The word is a distant cousin of ancient Greek thymos, meaning “spirit,” not in the sense of one’s soul, but rather what we’d call drive, ambition, fire. How do we get from there to here? Grimm’s Law helps, as always. Grimm’s Law says that if you sprinkle fairy dust over your shoulder—no, it doesn’t say that. It relates the Proto-Indo-European th to Germanic d. In one of these essays I’ll explain why. So what shows up in Greek and Latin as th will reliably show up in Germanic as d. Hence all we have to account for now is the nasal consonant m.
“But wait!” says a homeschooled lad in the sixth grade. “You mentioned Latin th. But there aren’t any original Latin words with a th. Everybody knows that!” Quite so, young man. And that requires explanation. When a sound should show up in a language but doesn’t, we have two ways of accounting for the absence. One is that the sound simply dropped out. People found it hard to say, maybe, or they figured they could do without it, or nearby speakers of a different language didn’t use it: so we no longer pronounce the k in knee. The other is that the sound was transformed into another and somewhat similar sound. Children help us out here. When my son was a very little boy, he’d say “fin” for “thin” and “vat” for “that.” He was substituting a labiodental unvoiced spirant (f) for the interdental unvoiced spirant (th). That sure clears everything up! Try it, though, and you’ll see how it could happen. The Romans had no words beginning with th, but they did have a lot of words beginning with f, not all but some of which corresponded to Greek words in th. So then: Greek thymos = Latinfumus, smoke; English fume comes from the French, in the Middle Ages.
Back to dust: what happened to the m? Well, we know it was there, but by the time of Old English it had dropped away. But the Germans, a little more isolated, preserved the nasal consonant: Dunst: dust, mist, fume. All of which suggests a revision to the old folk song:

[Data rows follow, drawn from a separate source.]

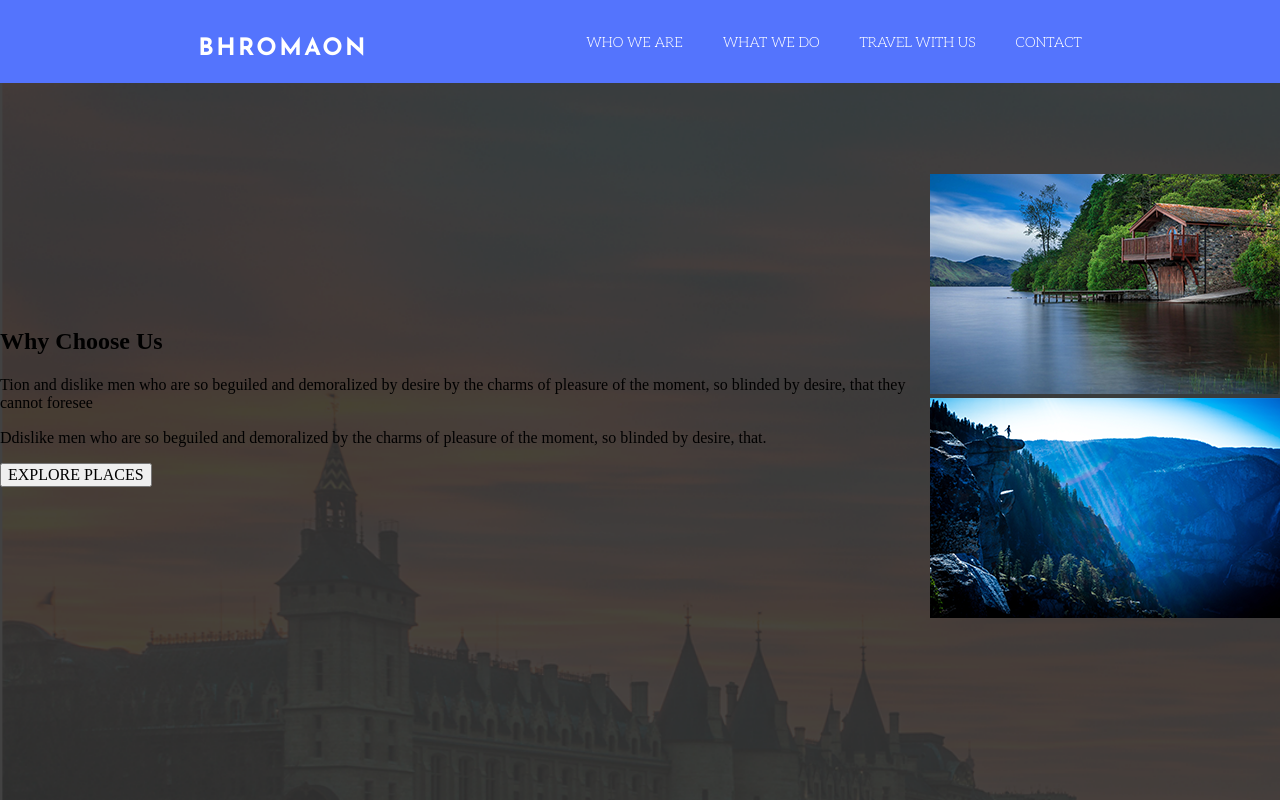
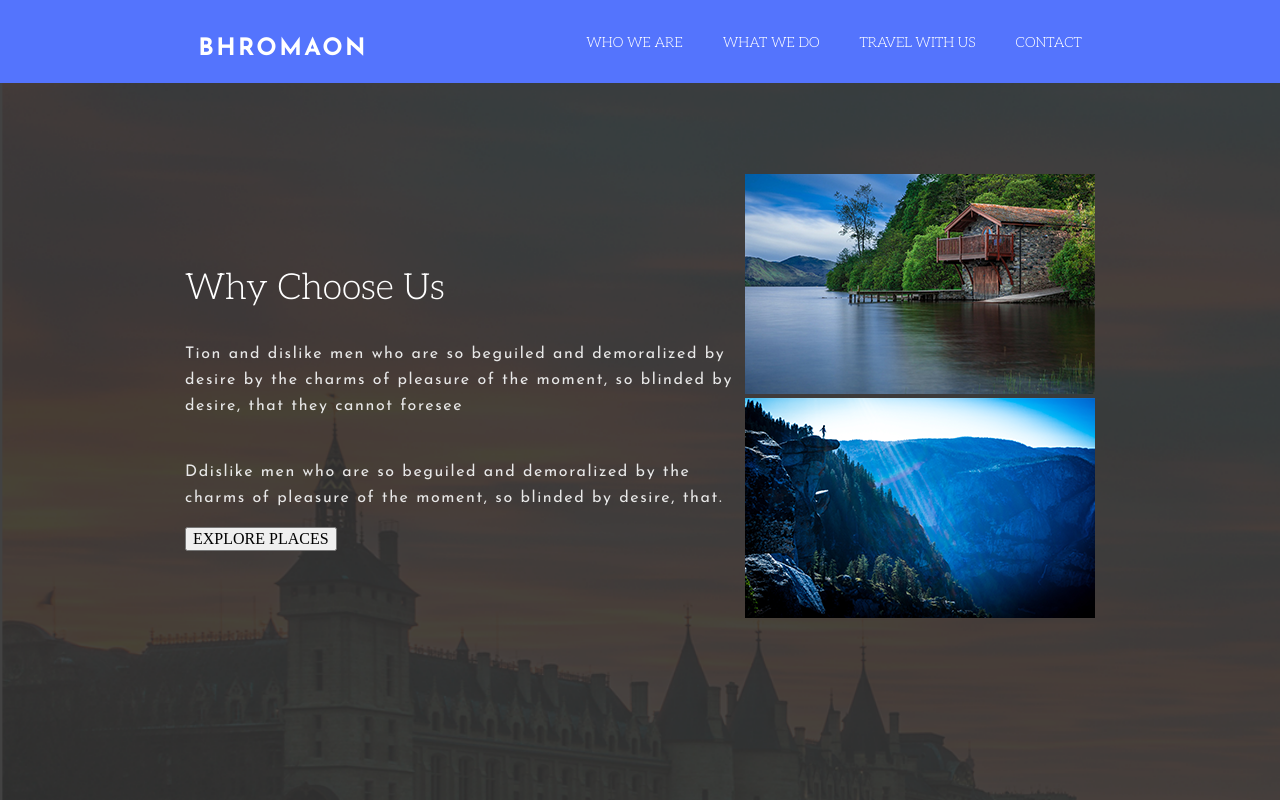
Before and after one commit to tanyapeterson/test-brohmaon, a plain HTML site: page index.html in a window 1280 px wide. Shown: the part 800-1600 px from the top of the page. Drawn offline with nearby package versions, Linux system fonts and the light colour scheme.

Commit message:
text styling

```diff
--- a/styles/_part-3.scss
+++ b/styles/_part-3.scss
@@ -7,3 +7,29 @@
     justify-content: center;
     align-items: center;
 }
+
+
+.why {
+    max-width: 288px;
+    width: 100%;
+    font-family: 'Aleo';
+    font-style: normal;
+    font-weight: 400;
+    font-size: 36px;
+    line-height: 26px;
+    color: #FFFFFF;
+}
+
+
+.why-txt {
+    margin-top: 40px;
+    max-width: 560px;
+    width: 100%;
+    font-family: 'Josefin Sans';
+    font-style: normal;
+    font-weight: 400;
+    font-size: 16px;
+    line-height: 26px;
+    letter-spacing: 1.6px;
+    color: #E8E8E8;
+}
```
Also changed, not shown: styles/styles.css.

Are you going to Scarborough Fair?
Parsley, sage, rosemary, and dust –
No, it doesn’t work for me either.